▶ [What you should do]: In the answer, every entry must appear exactly as given.
═════ Study material ═════
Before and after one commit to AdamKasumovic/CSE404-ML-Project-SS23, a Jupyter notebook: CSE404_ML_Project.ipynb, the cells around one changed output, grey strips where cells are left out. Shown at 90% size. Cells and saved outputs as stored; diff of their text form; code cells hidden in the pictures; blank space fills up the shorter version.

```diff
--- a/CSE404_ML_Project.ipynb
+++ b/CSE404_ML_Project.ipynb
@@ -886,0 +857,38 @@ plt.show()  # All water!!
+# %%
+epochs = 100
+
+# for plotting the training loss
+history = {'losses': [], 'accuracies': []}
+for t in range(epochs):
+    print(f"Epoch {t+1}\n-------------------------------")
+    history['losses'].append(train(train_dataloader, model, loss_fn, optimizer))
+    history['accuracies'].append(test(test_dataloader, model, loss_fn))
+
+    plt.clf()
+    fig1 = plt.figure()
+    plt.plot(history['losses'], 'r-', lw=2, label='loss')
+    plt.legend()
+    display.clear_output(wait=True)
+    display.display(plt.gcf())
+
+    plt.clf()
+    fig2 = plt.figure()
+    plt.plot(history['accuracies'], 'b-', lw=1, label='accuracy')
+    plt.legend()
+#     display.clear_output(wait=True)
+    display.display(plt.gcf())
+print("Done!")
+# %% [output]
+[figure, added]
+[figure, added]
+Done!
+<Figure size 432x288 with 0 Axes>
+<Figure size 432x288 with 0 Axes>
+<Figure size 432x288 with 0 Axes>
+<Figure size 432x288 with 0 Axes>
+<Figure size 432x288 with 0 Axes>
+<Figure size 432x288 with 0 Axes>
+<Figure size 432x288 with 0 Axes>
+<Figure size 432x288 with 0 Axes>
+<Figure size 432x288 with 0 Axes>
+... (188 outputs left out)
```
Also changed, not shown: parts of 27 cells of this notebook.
═════
▶ [Answer box]:
Before and after one commit to AdamKasumovic/CSE404-ML-Project-SS23, a Jupyter notebook: CSE404_ML_Project.ipynb, the cells around one changed output, grey strips where cells are left out. Shown at 90% size. Cells and saved outputs as stored; diff of their text form; code cells hidden in the pictures; blank space fills up the shorter version.

```diff
--- a/CSE404_ML_Project.ipynb
+++ b/CSE404_ML_Project.ipynb
@@ -886,0 +857,38 @@ plt.show()  # All water!!
+# %%
+epochs = 100
+
+# for plotting the training loss
+history = {'losses': [], 'accuracies': []}
+for t in range(epochs):
+    print(f"Epoch {t+1}\n-------------------------------")
+    history['losses'].append(train(train_dataloader, model, loss_fn, optimizer))
+    history['accuracies'].append(test(test_dataloader, model, loss_fn))
+
+    plt.clf()
+    fig1 = plt.figure()
+    plt.plot(history['losses'], 'r-', lw=2, label='loss')
+    plt.legend()
+    display.clear_output(wait=True)
+    display.display(plt.gcf())
+
+    plt.clf()
+    fig2 = plt.figure()
+    plt.plot(history['accuracies'], 'b-', lw=1, label='accuracy')
+    plt.legend()
+#     display.clear_output(wait=True)
+    display.display(plt.gcf())
+print("Done!")
+# %% [output]
+[figure, added]
+[figure, added]
+Done!
+<Figure size 432x288 with 0 Axes>
+<Figure size 432x288 with 0 Axes>
+<Figure size 432x288 with 0 Axes>
+<Figure size 432x288 with 0 Axes>
+<Figure size 432x288 with 0 Axes>
+<Figure size 432x288 with 0 Axes>
+<Figure size 432x288 with 0 Axes>
+<Figure size 432x288 with 0 Axes>
+<Figure size 432x288 with 0 Axes>
+... (188 outputs left out)
```
Also changed, not shown: parts of 27 cells of this notebook.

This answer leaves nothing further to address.